Australian employment scored another solid increase in February as hiring for full-time positions surged, though the unemployment rate still edged higher as more people went looking for work.
Thursday’s figures from the Australian Bureau of Statistics showed 17,500 net new jobs were added in February, just under forecasts of 20,000. It was the 17th straight month of rises, the longest such run since the series began in 1978.
Annual job growth of 3.5 per cent was more than twice the pace of U.S. job creation of 1.6 per cent.

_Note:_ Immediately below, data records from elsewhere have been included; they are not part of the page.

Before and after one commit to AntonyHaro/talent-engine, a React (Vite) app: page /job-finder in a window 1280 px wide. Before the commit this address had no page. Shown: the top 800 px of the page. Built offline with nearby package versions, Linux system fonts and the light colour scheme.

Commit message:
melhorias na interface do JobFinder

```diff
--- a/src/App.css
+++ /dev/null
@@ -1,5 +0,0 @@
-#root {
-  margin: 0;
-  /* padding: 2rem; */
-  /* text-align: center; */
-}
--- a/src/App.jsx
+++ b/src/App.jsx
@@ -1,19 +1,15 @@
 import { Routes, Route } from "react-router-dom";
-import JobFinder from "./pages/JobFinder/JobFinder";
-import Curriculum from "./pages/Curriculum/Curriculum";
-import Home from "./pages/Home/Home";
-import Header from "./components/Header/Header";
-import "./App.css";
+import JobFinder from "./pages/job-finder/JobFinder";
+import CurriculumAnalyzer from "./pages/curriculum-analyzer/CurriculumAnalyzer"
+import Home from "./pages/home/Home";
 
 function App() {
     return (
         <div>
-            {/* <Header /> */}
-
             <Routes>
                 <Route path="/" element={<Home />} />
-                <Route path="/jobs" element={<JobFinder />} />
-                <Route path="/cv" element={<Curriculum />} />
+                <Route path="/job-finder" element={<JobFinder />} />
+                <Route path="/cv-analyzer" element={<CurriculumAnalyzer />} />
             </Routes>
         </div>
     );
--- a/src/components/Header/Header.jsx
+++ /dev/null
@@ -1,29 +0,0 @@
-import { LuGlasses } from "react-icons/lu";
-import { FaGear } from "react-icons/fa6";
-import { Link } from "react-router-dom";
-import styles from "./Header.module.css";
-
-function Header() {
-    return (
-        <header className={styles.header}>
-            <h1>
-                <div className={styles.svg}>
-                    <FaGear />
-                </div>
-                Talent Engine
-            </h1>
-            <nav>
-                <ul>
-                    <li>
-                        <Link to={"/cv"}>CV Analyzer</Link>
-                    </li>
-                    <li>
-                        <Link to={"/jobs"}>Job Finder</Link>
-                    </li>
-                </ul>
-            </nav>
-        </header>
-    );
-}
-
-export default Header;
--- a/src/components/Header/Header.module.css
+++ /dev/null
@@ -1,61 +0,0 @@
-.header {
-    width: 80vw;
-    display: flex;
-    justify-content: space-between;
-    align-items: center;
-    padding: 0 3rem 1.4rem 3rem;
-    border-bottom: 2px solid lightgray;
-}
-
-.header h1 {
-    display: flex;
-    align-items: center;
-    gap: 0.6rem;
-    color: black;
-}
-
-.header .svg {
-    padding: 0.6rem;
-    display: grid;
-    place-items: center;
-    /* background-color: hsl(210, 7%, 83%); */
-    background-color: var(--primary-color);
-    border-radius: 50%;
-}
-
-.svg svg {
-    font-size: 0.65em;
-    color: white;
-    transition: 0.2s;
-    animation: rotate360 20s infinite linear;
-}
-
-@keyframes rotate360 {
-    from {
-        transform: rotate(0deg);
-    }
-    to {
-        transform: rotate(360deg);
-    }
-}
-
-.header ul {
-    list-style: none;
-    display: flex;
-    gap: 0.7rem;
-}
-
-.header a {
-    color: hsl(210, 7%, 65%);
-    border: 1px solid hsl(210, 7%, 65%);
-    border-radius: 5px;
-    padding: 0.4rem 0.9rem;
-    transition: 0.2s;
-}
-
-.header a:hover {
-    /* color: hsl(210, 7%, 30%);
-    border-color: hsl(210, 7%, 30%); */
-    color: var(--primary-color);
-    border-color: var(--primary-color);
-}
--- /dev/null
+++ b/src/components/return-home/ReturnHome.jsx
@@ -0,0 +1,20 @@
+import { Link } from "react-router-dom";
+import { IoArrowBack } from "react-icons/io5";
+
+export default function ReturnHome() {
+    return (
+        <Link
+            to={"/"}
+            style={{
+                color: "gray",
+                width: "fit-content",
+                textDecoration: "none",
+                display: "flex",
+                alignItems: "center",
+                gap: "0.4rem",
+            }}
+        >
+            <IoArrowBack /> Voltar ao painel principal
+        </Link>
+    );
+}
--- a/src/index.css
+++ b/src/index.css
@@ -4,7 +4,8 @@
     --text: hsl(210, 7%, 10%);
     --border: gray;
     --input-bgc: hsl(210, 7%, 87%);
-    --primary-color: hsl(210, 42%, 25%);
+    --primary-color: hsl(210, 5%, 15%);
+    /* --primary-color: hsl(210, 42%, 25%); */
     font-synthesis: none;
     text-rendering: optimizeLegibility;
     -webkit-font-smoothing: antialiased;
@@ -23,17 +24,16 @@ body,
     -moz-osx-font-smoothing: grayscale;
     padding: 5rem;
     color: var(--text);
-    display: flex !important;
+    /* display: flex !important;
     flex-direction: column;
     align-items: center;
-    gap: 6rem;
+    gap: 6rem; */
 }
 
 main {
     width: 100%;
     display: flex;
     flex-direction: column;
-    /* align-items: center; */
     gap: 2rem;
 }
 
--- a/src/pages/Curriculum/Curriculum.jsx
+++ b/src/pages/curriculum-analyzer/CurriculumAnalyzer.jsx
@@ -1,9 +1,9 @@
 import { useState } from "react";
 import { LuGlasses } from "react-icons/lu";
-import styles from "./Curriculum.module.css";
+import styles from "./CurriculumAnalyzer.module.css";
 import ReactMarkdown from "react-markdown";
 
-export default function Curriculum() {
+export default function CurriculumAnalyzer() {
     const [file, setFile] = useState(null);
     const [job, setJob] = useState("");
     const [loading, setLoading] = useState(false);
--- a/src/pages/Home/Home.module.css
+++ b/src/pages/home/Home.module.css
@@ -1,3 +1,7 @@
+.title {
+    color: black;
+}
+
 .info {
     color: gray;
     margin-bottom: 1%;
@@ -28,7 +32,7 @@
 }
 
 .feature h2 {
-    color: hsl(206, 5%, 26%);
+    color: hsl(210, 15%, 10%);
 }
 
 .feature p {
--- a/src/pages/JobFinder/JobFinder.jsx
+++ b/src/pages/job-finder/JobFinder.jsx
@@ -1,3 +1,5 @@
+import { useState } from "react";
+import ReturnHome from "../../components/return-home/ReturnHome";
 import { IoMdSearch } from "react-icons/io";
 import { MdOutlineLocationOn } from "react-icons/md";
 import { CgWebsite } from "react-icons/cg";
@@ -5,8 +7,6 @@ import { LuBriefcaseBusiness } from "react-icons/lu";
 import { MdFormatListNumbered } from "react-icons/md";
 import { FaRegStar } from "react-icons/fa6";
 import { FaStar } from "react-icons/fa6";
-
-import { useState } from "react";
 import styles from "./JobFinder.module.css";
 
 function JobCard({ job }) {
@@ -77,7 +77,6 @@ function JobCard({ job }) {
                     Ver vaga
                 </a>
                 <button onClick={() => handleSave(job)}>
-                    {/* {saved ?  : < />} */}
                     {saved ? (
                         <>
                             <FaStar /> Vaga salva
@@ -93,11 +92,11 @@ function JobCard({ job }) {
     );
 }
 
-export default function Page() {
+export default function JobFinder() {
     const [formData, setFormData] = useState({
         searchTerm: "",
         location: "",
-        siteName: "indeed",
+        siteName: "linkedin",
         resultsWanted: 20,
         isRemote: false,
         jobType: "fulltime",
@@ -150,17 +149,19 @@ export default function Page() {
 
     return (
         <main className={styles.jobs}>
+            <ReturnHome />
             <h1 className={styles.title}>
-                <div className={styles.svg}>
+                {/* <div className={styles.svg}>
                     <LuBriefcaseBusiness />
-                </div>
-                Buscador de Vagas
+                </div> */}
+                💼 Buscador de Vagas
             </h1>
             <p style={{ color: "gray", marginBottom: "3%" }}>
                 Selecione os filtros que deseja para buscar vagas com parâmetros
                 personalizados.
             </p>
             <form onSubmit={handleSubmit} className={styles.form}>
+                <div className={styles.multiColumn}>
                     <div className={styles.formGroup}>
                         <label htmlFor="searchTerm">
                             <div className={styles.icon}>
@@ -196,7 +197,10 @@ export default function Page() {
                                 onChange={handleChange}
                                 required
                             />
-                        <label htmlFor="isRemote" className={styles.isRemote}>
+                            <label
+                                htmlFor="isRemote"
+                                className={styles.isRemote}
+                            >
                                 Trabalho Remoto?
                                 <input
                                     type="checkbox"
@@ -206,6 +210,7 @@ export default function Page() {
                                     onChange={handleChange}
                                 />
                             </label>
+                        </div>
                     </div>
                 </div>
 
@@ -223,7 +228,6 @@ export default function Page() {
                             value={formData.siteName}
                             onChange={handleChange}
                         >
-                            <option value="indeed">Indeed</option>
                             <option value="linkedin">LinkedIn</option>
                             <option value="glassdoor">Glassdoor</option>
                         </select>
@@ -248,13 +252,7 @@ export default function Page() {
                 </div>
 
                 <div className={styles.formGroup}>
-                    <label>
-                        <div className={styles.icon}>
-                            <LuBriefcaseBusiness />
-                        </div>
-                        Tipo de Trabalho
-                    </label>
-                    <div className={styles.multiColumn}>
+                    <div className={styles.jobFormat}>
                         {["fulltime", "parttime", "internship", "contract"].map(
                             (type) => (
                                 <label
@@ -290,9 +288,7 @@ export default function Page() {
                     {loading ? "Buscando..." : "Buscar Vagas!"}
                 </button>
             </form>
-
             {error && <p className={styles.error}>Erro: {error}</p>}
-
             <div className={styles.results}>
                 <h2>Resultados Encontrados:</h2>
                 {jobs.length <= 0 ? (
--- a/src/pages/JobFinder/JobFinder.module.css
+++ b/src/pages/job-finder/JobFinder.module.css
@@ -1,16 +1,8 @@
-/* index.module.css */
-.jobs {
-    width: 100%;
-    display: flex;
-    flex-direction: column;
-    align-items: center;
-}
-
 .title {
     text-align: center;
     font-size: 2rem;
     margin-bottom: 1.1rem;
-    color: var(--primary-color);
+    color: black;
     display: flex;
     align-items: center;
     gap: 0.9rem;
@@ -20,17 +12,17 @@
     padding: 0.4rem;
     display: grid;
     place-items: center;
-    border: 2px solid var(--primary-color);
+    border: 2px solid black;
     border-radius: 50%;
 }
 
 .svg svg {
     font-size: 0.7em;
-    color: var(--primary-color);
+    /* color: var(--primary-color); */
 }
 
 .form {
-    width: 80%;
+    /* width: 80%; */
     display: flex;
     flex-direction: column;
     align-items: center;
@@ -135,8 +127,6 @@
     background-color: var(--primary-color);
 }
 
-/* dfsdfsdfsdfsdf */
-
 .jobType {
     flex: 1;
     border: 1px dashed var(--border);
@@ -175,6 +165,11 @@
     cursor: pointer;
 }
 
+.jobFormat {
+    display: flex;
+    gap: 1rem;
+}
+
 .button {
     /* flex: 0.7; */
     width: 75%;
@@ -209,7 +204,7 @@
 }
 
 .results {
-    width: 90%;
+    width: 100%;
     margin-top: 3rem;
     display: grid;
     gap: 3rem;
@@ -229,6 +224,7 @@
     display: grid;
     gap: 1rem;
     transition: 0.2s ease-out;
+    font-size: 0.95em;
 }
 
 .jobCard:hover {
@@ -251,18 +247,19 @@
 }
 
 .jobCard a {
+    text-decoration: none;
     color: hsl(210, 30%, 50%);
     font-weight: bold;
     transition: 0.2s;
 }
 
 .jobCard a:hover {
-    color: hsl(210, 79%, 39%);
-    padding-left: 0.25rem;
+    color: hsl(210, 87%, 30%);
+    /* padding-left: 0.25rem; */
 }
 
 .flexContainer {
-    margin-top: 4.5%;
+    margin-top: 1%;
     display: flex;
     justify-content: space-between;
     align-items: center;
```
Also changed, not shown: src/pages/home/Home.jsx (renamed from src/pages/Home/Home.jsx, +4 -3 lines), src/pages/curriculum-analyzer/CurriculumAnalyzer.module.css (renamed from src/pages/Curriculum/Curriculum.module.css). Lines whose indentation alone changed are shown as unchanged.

Full-time jobs jumped a huge 64,900, more than making up for a sharp fall in January.
The unemployment rate nudged up to 5.6 per cent, from 5.5 per cent in January, and has hovered between 5.4 per cent and 5.6 per cent for 10 months now.
The participation rate climbed to 65.7 per cent, matching the highest since early 2011, as more women entered the labour force.
With labour supply expanding to meet demand, there was less upward pressure on wages and inflation and thus no near-term trigger for a rise in interest rates from the Reserve Bank of Australia (RBA).
Just this month the head of the central bank declared there was no strong case for a rate rise given wage growth continued to lag far behind job creation.
Interest rate futures showed little change in the odds of a rate rise, with a move by December seen as only a 50-50 shot. A hike in the 1.5 percent cash rate is still not fully priced in until May next year.
That is a marked contrast to the United States where rates rose to 1.50-1.75 per cent on Wednesday, taking them above Australian cash rate for the first time since 2000.
The Federal Reserve is also projecting two more hikes this year and three next, a scenario that would open a gap with Australian rates not seen in modern history.
The RBA still hopes that divergence will soften the local dollar and give a competitive boost to Australian exports. So far, the market has failed to cooperate with the Aussie jumping 1.1 per cent overnight to reach $0.7765.
Widening budget and current account deficits, chaos in the White House and stronger economic growth abroad, particularly Europe, have all been cited as reasons for the surprising underperformance of the U.S. dollar.